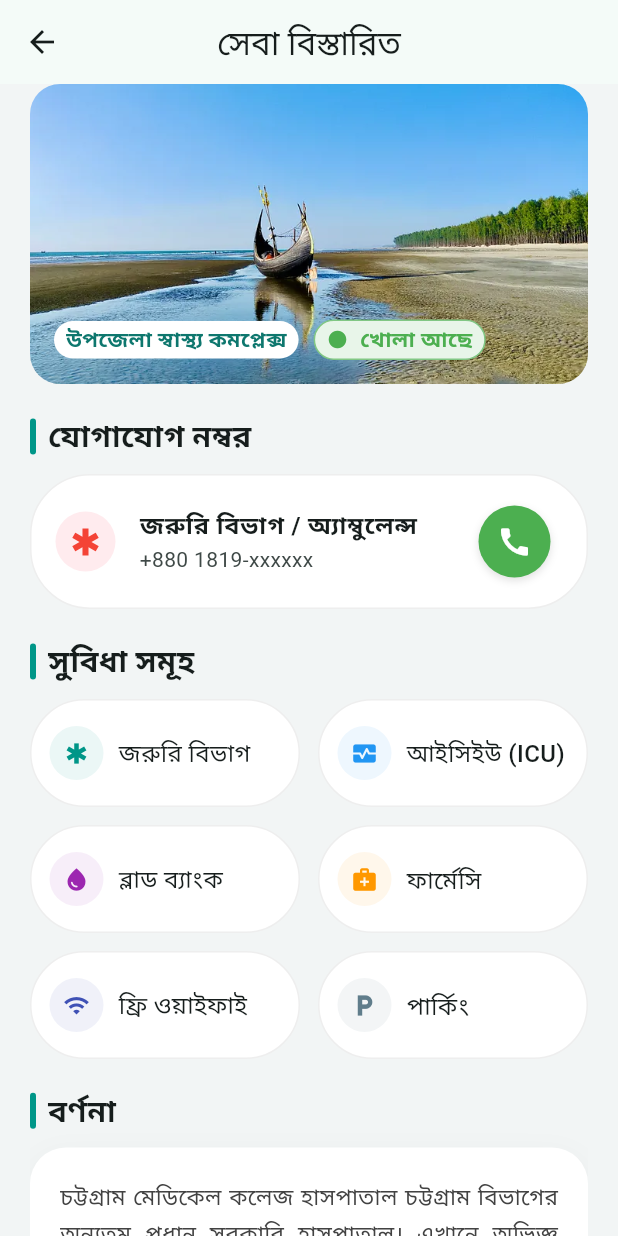
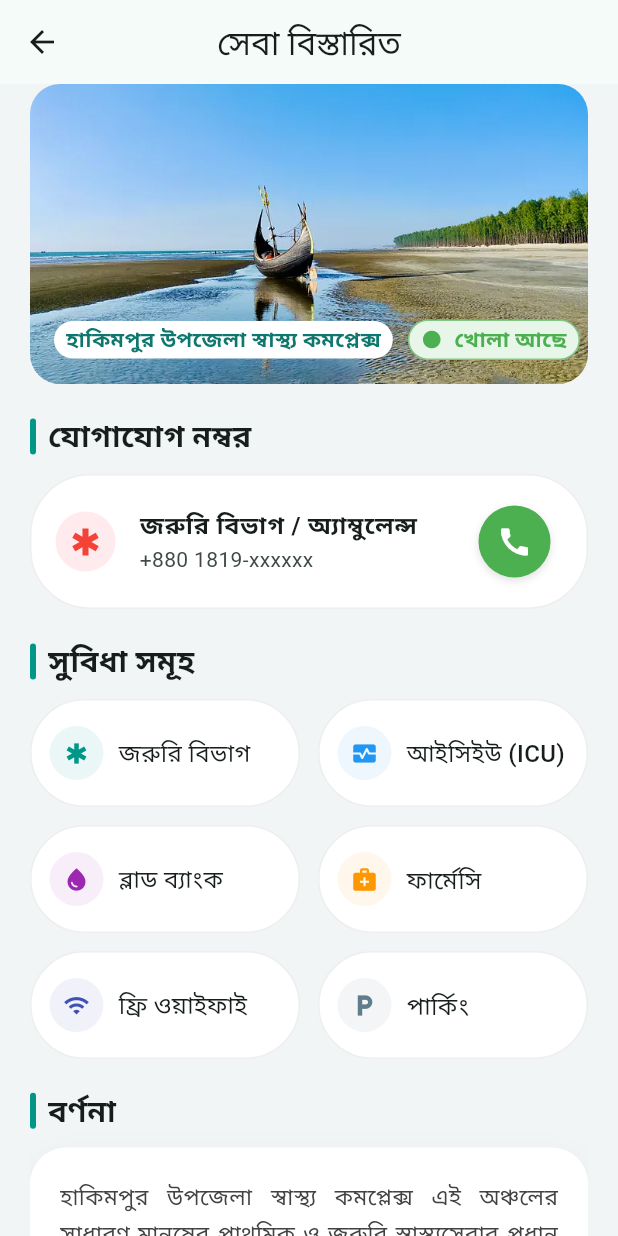
Before and after one commit to Hasibol-Hoda-Inu/Smart-Hili, a Flutter app: the HospitalDetails screen opened directly, on a phone screen of 412 x 824 dp. Run offline on Flutter 3.47's test engine with Material 3 defaults, Android fonts, the phone set to English and light mode, and no system bars; our stand-ins replace carousel_slider.

Commit message:
police station has been added and refactored few stuff.

```diff
--- /dev/null
+++ b/lib/application/app_content.dart
@@ -0,0 +1,15 @@
+class AppContent {
+  static String hospitalDescription = '''হাকিমপুর উপজেলা স্বাস্থ্য কমপ্লেক্স এই অঞ্চলের সাধারণ মানুষের প্রাথমিক ও জরুরি স্বাস্থ্যসেবার প্রধান কেন্দ্রস্থল।
+
+  এটি হিলি-দিনাজপুর রোডের পাশে অবস্থিত একটি সরকারি হাসপাতাল, যেখানে বহিঃবিভাগ ও জরুরি বিভাগের মাধ্যমে ২৪ ঘণ্টা চিকিৎসা সেবা প্রদান করা হয়।
+
+  বর্তমানে এই কমপ্লেক্সটি আধুনিক সুযোগ-সুবিধা সম্বলিত একটি শয্যাবিশিষ্ট হাসপাতালে উন্নীত করা হয়েছে, যেখানে প্রসূতি সেবা, শিশু যত্ন এবং বিনামূল্যে সরকারি ওষুধ সরবরাহ করা হয়।
+  সীমান্তবর্তী এলাকার মানুষের জন্য সুলভ মূল্যে উন্নত চিকিৎসা নিশ্চিত করতে হাসপাতালটি গুরুত্বপূর্ণ ভূমিকা পালন করছে।''';
+
+  static String policeSDescription = '''দিনাজপুর জেলার হাকিমপুর (হিলি) থানা একটি গুরুত্বপূর্ণ সীমান্ত থানা, যা মূলত হিলি স্থলবন্দর কেন্দ্রিক নিরাপত্তা ও আইনশৃঙ্খলা রক্ষায় নিয়োজিত।
+
+            হিলি পৌরসভা সংলগ্ন থানা রোডে অবস্থিত এই পুলিশ স্টেশনটি ১টি পৌরসভা ও ৩টি ইউনিয়নের নিরাপত্তা নিশ্চিত করে।
+            বর্তমানে এই থানা ২৪ ঘণ্টা সাধারণ ডায়েরি (জিডি), মামলা গ্রহণ ও পাসপোর্ট ভেরিফিকেশন সেবা প্রদান করছে।
+            সীমান্তবর্তী এলাকা হওয়ায় চোরাচালান রোধ এবং পাসপোর্টধারী যাত্রীদের নিরাপত্তা প্রদানে এই থানা বিশেষ ভূমিকা পালন করে।
+''';
+}
--- a/lib/features/services/common/presentation/screens/all_services_screen.dart
+++ b/lib/features/services/common/presentation/screens/all_services_screen.dart
@@ -1,6 +1,5 @@
 import 'package:flutter/material.dart';
 
-import '../../../../home/data/service_category_data_model.dart';
 import '../../../../home/presentation/widgets/service_container.dart';
 
 class AllServicesScreen extends StatefulWidget {
--- /dev/null
+++ b/lib/features/services/common/presentation/widgets/contact_info.dart
@@ -0,0 +1,47 @@
+import 'package:flutter/material.dart';
+
+class ContactInfo extends StatelessWidget {
+  const ContactInfo({
+    super.key,
+  });
+
+  @override
+  Widget build(BuildContext context) {
+    return Container(
+      padding: const EdgeInsets.symmetric(vertical: 8),
+      decoration: BoxDecoration(
+        color: Colors.white,
+        borderRadius: BorderRadius.circular(40),
+        border: Border.all(color: Colors.grey.shade200),
+      ),
+      child: ListTile(
+        leading: CircleAvatar(
+          backgroundColor: Colors.red.shade50,
+          child: const Icon(Icons.emergency, color: Colors.red),
+        ),
+        title: const Text(
+          "জরুরি বিভাগ / অ্যাম্বুলেন্স",
+          style: TextStyle(fontWeight: FontWeight.bold),
+        ),
+        subtitle: const Text("+880 1819-xxxxxx"),
+        trailing: Container(
+          decoration: const BoxDecoration(
+            color: Colors.green,
+            shape: BoxShape.circle,
+            boxShadow: [
+              BoxShadow(
+                  color: Colors.black12,
+                  blurRadius: 4,
+                  offset: Offset(0, 2)
+              ),
+            ],
+          ),
+          child: IconButton(
+            icon: const Icon(Icons.call, color: Colors.white),
+            onPressed: () {},
+          ),
+        ),
+      ),
+    );
+  }
+}
--- /dev/null
+++ b/lib/features/services/common/presentation/widgets/description_card.dart
@@ -0,0 +1,38 @@
+import 'package:flutter/material.dart';
+
+class DescriptionCard extends StatelessWidget {
+  final String description;
+
+  const DescriptionCard({
+    super.key,
+    required this.description,
+  });
+
+  @override
+  Widget build(BuildContext context) {
+    return Container(
+      width: double.infinity,
+      padding: const EdgeInsets.all(20),
+      decoration: BoxDecoration(
+        color: Colors.white,
+        borderRadius: BorderRadius.circular(24),
+        boxShadow: [
+          BoxShadow(
+            color: Colors.black.withAlpha(10),
+            blurRadius: 15,
+            offset: const Offset(0, 5),
+          ),
+        ],
+      ),
+      child: Text(
+        description,
+        style: TextStyle(
+          fontSize: 15,
+          height: 1.6, // Improves readability
+          color: Colors.grey.shade800,
+        ),
+        textAlign: TextAlign.justify,
+      ),
+    );
+  }
+}
--- /dev/null
+++ b/lib/features/services/common/presentation/widgets/service_ds_banner.dart
@@ -0,0 +1,52 @@
+import 'package:flutter/material.dart';
+import 'package:smart_hili/features/services/common/presentation/widgets/status_badge.dart';
+
+import '../../../../../application/app_colors.dart';
+import '../../../../../application/assets_path.dart';
+
+class ServiceDSBanner extends StatelessWidget {
+  final String title;
+  const ServiceDSBanner({
+    super.key,
+    required this.title,
+  });
+
+  @override
+  Widget build(BuildContext context) {
+    return Container(
+      width: double.maxFinite,
+      height: 200,
+      padding: const EdgeInsets.all(16),
+      decoration: const BoxDecoration(
+          borderRadius: BorderRadius.all(Radius.circular(20),
+          ),
+          image: DecorationImage(
+            image: AssetImage(AssetsPath.banner2),
+            fit: BoxFit.cover,
+          )
+      ),
+      child: Align(
+        alignment: Alignment.bottomLeft,
+        child: Row(
+          spacing: 10,
+          children: [
+            Container(
+              padding: const EdgeInsets.symmetric(horizontal: 8, vertical: 2),
+              decoration: BoxDecoration(
+                color: Colors.white,
+                borderRadius: BorderRadius.circular(20),
+              ),
+              child: Text(title,
+                style: const TextStyle(
+                  fontWeight: FontWeight.bold,
+                  color: AppColors.themeColor,
+                ),
+              ),
+            ),
+            const StatusBadge(),
+          ],
+        ),
+      ),
+    );
+  }
+}
--- a/lib/features/services/hospital/presentation/screens/hospital_details.dart
+++ b/lib/features/services/hospital/presentation/screens/hospital_details.dart
@@ -1,9 +1,10 @@
 import 'package:flutter/material.dart';
-import 'package:flutter/rendering.dart';
 import 'package:smart_hili/application/app_colors.dart';
-import 'package:smart_hili/application/assets_path.dart';
-import 'package:smart_hili/features/services/common/presentation/widgets/status_badge.dart';
+import 'package:smart_hili/features/services/common/presentation/widgets/description_card.dart';
 
+import '../../../../../application/app_content.dart';
+import '../../../common/presentation/widgets/contact_info.dart';
+import '../../../common/presentation/widgets/service_ds_banner.dart';
 import '../../../common/presentation/widgets/styled_title.dart';
 
 class HospitalDetails extends StatefulWidget {
@@ -27,81 +28,12 @@ class _HospitalDetailsState extends State<HospitalDetails> {
         child: SingleChildScrollView(
           child: Column(
             children: [
-              Container(
-                width: double.maxFinite,
-                height: 200,
-                padding: const EdgeInsets.all(16),
-                decoration: const BoxDecoration(
-                  borderRadius: BorderRadius.all(Radius.circular(20),
-                  ),
-                  image: DecorationImage(
-                      image: AssetImage(AssetsPath.banner2),
-                    fit: BoxFit.cover,
-                  )
-                ),
-                child: Align(
-                  alignment: Alignment.bottomLeft,
-                  child: Row(
-                    spacing: 10,
-                    children: [
-                      Container(
-                        padding: const EdgeInsets.symmetric(horizontal: 8, vertical: 2),
-                        decoration: BoxDecoration(
-                          color: Colors.white,
-                          borderRadius: BorderRadius.circular(20),
-                        ),
-                        child: const Text("উপজেলা স্বাস্থ্য কমপ্লেক্স",
-                          style: TextStyle(
-                              fontWeight: FontWeight.bold,
-                              color: AppColors.themeColor,
-                          ),
-                        ),
-                      ),
-                      const StatusBadge(),
-                    ],
-                  ),
-                ),
-              ),
+              const ServiceDSBanner(title: 'হাকিমপুর উপজেলা স্বাস্থ্য কমপ্লেক্স',),
               const SizedBox(height: 20,),
 
               const StyledTitle(title: "যোগাযোগ নম্বর",),
               const SizedBox(height: 10,),
-              Container(
-                padding: const EdgeInsets.symmetric(vertical: 8),
-                decoration: BoxDecoration(
-                  color: Colors.white,
-                  borderRadius: BorderRadius.circular(40),
-                  border: Border.all(color: Colors.grey.shade200),
-                ),
-                child: ListTile(
-                  leading: CircleAvatar(
-                    backgroundColor: Colors.red.shade50,
-                    child: const Icon(Icons.emergency, color: Colors.red),
-                  ),
-                  title: const Text(
-                    "জরুরি বিভাগ / অ্যাম্বুলেন্স",
-                    style: TextStyle(fontWeight: FontWeight.bold),
-                  ),
-                  subtitle: const Text("+880 1819-xxxxxx"),
-                  trailing: Container(
-                    decoration: const BoxDecoration(
-                      color: Colors.green,
-                      shape: BoxShape.circle,
-                      boxShadow: [
-                        BoxShadow(
-                            color: Colors.black12,
-                            blurRadius: 4,
-                            offset: Offset(0, 2)
-                        ),
-                      ],
-                    ),
-                    child: IconButton(
-                      icon: const Icon(Icons.call, color: Colors.white),
-                      onPressed: () {},
-                    ),
-                  ),
-                ),
-              ),
+              const ContactInfo(),
               const SizedBox(height: 20,),
 
               const StyledTitle(title: "সুবিধা সমূহ"),
@@ -111,7 +43,7 @@ class _HospitalDetailsState extends State<HospitalDetails> {
 
               const StyledTitle(title: "বর্ণনা"),
               const SizedBox(height: 10,),
-              _buildDescriptionCard('''চট্টগ্রাম মেডিকেল কলেজ হাসপাতাল চট্টগ্রাম বিভাগের অন্যতম প্রধান সরকারি হাসপাতাল। এখানে অভিজ্ঞ চিকিৎসক দ্বারা ২৪ ঘণ্টা জরুরি সেবা প্রদান করা হয়। আধুনিক যন্ত্রপাতি এবং উন্নত চিকিৎসা ব্যবস্থার জন্য এটি সুপরিচিত।'''),
+              DescriptionCard(description: AppContent.hospitalDescription,),
               const SizedBox(height: 20,),
             ],
           ),
@@ -163,32 +95,4 @@ class _HospitalDetailsState extends State<HospitalDetails> {
       )).toList(),
     );
   }
-
-  Widget _buildDescriptionCard(String description) {
-    return Container(
-      width: double.infinity,
-      padding: const EdgeInsets.all(20),
-      decoration: BoxDecoration(
-        color: Colors.white,
-        borderRadius: BorderRadius.circular(24),
-        // Adding a subtle shadow to match the elevation in the image
-        boxShadow: [
-          BoxShadow(
-            color: Colors.black.withAlpha(10),
-            blurRadius: 15,
-            offset: const Offset(0, 5),
-          ),
-        ],
-      ),
-      child: Text(
-        description,
-        style: TextStyle(
-          fontSize: 15,
-          height: 1.6, // Adds line spacing for better readability
-          color: Colors.grey.shade800,
-        ),
-        textAlign: TextAlign.justify,
-      ),
-    );
-  }
 }
```
Also changed, not shown: lib/features/home/data/service_category_data_model.dart (+16 -2 lines), lib/features/home/presentation/screens/home_screen.dart (+6 -6 lines), lib/features/services/Police/presentation/screens/police_details.dart (added, +44 -0 lines).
□ □ □
▶ [About this task] For this answer, retype the lines from the start of the listing through the line that holds "police station has", inclusive, exactly and without pictures.

▶ [Exercise result]
Before and after one commit to Hasibol-Hoda-Inu/Smart-Hili, a Flutter app: the HospitalDetails screen opened directly, on a phone screen of 412 x 824 dp. Run offline on Flutter 3.47's test engine with Material 3 defaults, Android fonts, the phone set to English and light mode, and no system bars; our stand-ins replace carousel_slider.

Commit message:
police station has been added and refactored few stuff.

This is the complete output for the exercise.